Leaving out the pictures, copy each record below exactly.

[Stored records]
******

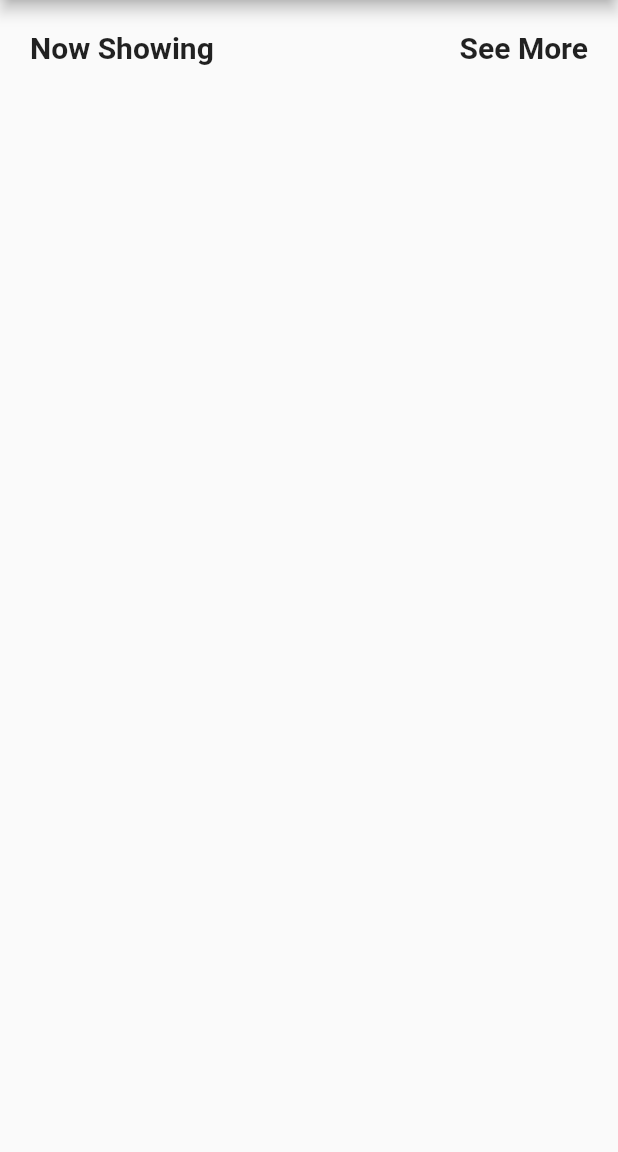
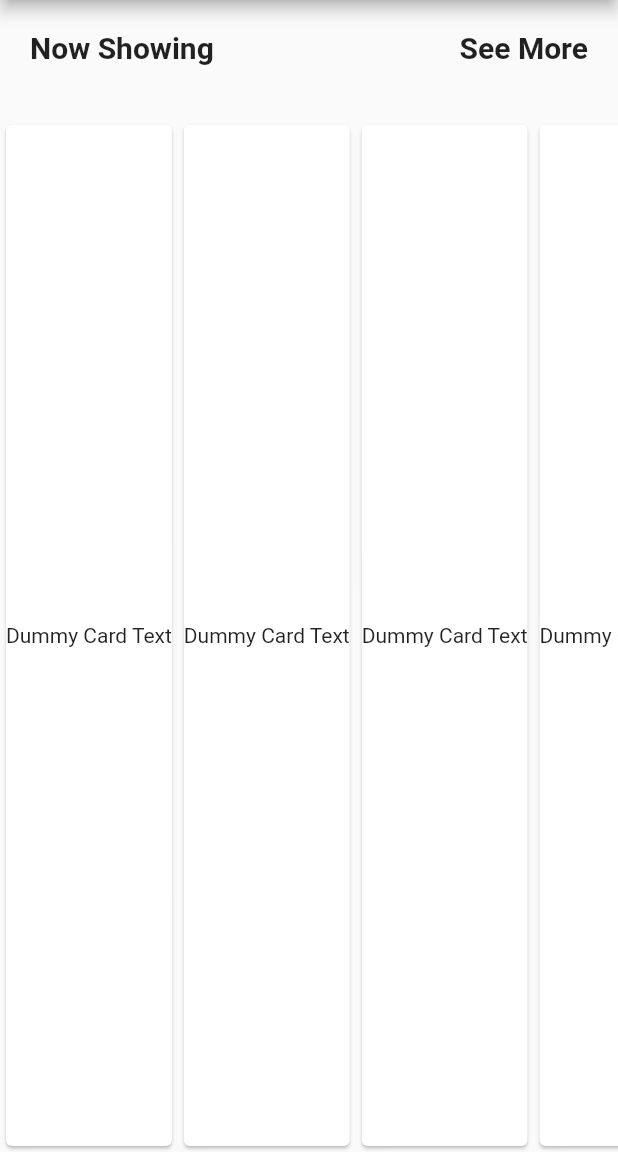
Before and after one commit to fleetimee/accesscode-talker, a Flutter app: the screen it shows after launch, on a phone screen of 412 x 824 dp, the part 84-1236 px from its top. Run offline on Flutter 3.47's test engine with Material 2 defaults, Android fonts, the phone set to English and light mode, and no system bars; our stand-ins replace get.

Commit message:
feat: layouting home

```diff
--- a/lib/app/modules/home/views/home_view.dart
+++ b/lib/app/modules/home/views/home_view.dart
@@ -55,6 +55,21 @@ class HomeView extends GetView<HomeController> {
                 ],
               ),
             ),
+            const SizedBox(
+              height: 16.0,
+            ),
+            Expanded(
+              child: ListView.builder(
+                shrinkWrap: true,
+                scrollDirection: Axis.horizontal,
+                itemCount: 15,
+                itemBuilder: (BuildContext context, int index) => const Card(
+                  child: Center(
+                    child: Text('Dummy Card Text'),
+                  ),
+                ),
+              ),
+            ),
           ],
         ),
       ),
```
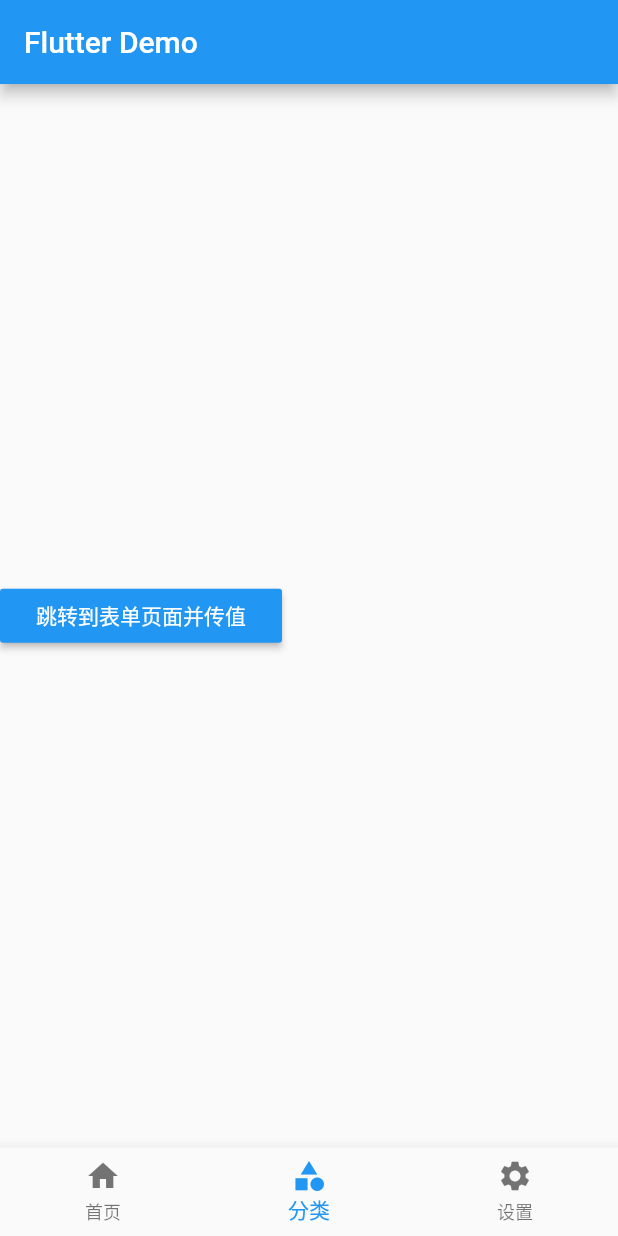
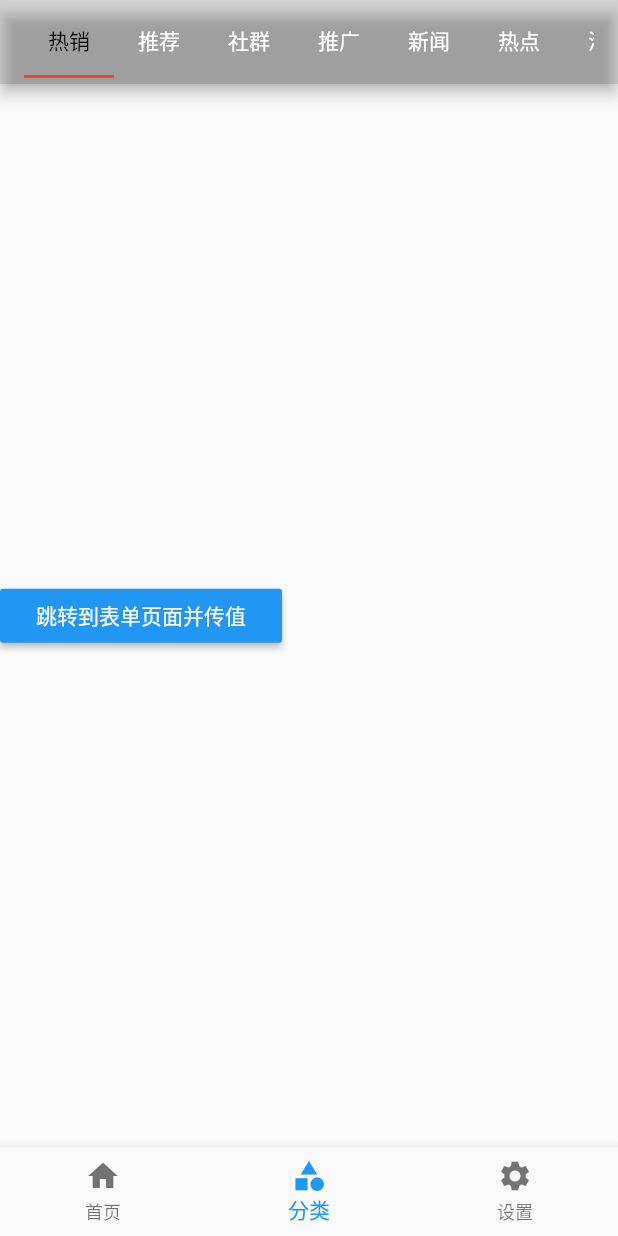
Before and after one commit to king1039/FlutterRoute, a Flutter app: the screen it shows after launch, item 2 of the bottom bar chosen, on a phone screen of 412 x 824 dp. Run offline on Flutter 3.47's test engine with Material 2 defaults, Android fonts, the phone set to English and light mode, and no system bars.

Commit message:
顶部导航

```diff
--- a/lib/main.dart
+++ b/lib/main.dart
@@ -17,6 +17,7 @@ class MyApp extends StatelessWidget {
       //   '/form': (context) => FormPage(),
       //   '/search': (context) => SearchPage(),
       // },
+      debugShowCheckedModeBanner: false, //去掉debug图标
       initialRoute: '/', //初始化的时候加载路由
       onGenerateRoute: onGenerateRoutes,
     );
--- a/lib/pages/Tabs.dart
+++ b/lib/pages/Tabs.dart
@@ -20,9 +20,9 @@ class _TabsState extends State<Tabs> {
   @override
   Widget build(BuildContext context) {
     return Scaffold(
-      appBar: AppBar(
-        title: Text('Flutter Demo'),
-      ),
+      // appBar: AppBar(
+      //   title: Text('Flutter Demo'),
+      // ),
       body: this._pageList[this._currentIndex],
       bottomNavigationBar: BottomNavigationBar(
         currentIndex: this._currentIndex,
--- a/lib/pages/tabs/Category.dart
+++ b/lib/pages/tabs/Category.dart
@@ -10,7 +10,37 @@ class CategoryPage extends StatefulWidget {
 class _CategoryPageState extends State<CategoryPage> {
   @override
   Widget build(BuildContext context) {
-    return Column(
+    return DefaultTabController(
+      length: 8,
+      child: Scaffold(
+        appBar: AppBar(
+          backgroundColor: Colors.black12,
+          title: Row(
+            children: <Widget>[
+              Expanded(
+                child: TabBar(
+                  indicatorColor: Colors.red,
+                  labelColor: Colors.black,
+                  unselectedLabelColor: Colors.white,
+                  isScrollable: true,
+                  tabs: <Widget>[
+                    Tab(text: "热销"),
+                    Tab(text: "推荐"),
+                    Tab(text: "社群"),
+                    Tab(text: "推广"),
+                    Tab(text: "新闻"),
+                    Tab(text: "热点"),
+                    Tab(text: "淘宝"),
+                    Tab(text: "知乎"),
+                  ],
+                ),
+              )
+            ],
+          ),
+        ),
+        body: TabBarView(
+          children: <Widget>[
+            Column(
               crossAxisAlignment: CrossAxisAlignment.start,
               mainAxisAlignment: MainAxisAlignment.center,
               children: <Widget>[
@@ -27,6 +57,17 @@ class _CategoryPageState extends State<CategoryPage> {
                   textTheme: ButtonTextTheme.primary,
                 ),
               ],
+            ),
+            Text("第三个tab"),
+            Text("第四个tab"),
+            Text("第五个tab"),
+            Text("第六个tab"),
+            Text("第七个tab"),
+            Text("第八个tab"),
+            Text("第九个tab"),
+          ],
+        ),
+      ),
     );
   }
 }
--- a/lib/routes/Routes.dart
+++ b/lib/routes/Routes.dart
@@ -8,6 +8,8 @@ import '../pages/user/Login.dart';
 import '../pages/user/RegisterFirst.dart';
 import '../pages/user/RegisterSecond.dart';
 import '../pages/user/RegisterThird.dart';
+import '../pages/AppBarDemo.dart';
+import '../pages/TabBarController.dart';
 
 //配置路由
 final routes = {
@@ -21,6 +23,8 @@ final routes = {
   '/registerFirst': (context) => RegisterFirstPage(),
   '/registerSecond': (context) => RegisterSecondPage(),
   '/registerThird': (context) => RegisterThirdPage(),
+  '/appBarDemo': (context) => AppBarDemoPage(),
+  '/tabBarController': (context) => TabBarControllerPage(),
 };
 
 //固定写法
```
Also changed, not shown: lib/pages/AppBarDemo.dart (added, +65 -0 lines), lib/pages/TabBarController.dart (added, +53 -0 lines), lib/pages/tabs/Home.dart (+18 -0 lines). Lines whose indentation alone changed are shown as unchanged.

******

Solution to the problem:
Before and after one commit to fleetimee/accesscode-talker, a Flutter app: the screen it shows after launch, on a phone screen of 412 x 824 dp, the part 84-1236 px from its top. Run offline on Flutter 3.47's test engine with Material 2 defaults, Android fonts, the phone set to English and light mode, and no system bars; our stand-ins replace get.

Commit message:
feat: layouting home

```diff
--- a/lib/app/modules/home/views/home_view.dart
+++ b/lib/app/modules/home/views/home_view.dart
@@ -55,6 +55,21 @@ class HomeView extends GetView<HomeController> {
                 ],
               ),
             ),
+            const SizedBox(
+              height: 16.0,
+            ),
+            Expanded(
+              child: ListView.builder(
+                shrinkWrap: true,
+                scrollDirection: Axis.horizontal,
+                itemCount: 15,
+                itemBuilder: (BuildContext context, int index) => const Card(
+                  child: Center(
+                    child: Text('Dummy Card Text'),
+                  ),
+                ),
+              ),
+            ),
           ],
         ),
       ),
```
Before and after one commit to king1039/FlutterRoute, a Flutter app: the screen it shows after launch, item 2 of the bottom bar chosen, on a phone screen of 412 x 824 dp. Run offline on Flutter 3.47's test engine with Material 2 defaults, Android fonts, the phone set to English and light mode, and no system bars.

Commit message:
顶部导航

```diff
--- a/lib/main.dart
+++ b/lib/main.dart
@@ -17,6 +17,7 @@ class MyApp extends StatelessWidget {
       //   '/form': (context) => FormPage(),
       //   '/search': (context) => SearchPage(),
       // },
+      debugShowCheckedModeBanner: false, //去掉debug图标
       initialRoute: '/', //初始化的时候加载路由
       onGenerateRoute: onGenerateRoutes,
     );
--- a/lib/pages/Tabs.dart
+++ b/lib/pages/Tabs.dart
@@ -20,9 +20,9 @@ class _TabsState extends State<Tabs> {
   @override
   Widget build(BuildContext context) {
     return Scaffold(
-      appBar: AppBar(
-        title: Text('Flutter Demo'),
-      ),
+      // appBar: AppBar(
+      //   title: Text('Flutter Demo'),
+      // ),
       body: this._pageList[this._currentIndex],
       bottomNavigationBar: BottomNavigationBar(
         currentIndex: this._currentIndex,
--- a/lib/pages/tabs/Category.dart
+++ b/lib/pages/tabs/Category.dart
@@ -10,7 +10,37 @@ class CategoryPage extends StatefulWidget {
 class _CategoryPageState extends State<CategoryPage> {
   @override
   Widget build(BuildContext context) {
-    return Column(
+    return DefaultTabController(
+      length: 8,
+      child: Scaffold(
+        appBar: AppBar(
+          backgroundColor: Colors.black12,
+          title: Row(
+            children: <Widget>[
+              Expanded(
+                child: TabBar(
+                  indicatorColor: Colors.red,
+                  labelColor: Colors.black,
+                  unselectedLabelColor: Colors.white,
+                  isScrollable: true,
+                  tabs: <Widget>[
+                    Tab(text: "热销"),
+                    Tab(text: "推荐"),
+                    Tab(text: "社群"),
+                    Tab(text: "推广"),
+                    Tab(text: "新闻"),
+                    Tab(text: "热点"),
+                    Tab(text: "淘宝"),
+                    Tab(text: "知乎"),
+                  ],
+                ),
+              )
+            ],
+          ),
+        ),
+        body: TabBarView(
+          children: <Widget>[
+            Column(
               crossAxisAlignment: CrossAxisAlignment.start,
               mainAxisAlignment: MainAxisAlignment.center,
               children: <Widget>[
@@ -27,6 +57,17 @@ class _CategoryPageState extends State<CategoryPage> {
                   textTheme: ButtonTextTheme.primary,
                 ),
               ],
+            ),
+            Text("第三个tab"),
+            Text("第四个tab"),
+            Text("第五个tab"),
+            Text("第六个tab"),
+            Text("第七个tab"),
+            Text("第八个tab"),
+            Text("第九个tab"),
+          ],
+        ),
+      ),
     );
   }
 }
--- a/lib/routes/Routes.dart
+++ b/lib/routes/Routes.dart
@@ -8,6 +8,8 @@ import '../pages/user/Login.dart';
 import '../pages/user/RegisterFirst.dart';
 import '../pages/user/RegisterSecond.dart';
 import '../pages/user/RegisterThird.dart';
+import '../pages/AppBarDemo.dart';
+import '../pages/TabBarController.dart';
 
 //配置路由
 final routes = {
@@ -21,6 +23,8 @@ final routes = {
   '/registerFirst': (context) => RegisterFirstPage(),
   '/registerSecond': (context) => RegisterSecondPage(),
   '/registerThird': (context) => RegisterThirdPage(),
+  '/appBarDemo': (context) => AppBarDemoPage(),
+  '/tabBarController': (context) => TabBarControllerPage(),
 };
 
 //固定写法
```
Also changed, not shown: lib/pages/AppBarDemo.dart (added, +65 -0 lines), lib/pages/TabBarController.dart (added, +53 -0 lines), lib/pages/tabs/Home.dart (+18 -0 lines). Lines whose indentation alone changed are shown as unchanged.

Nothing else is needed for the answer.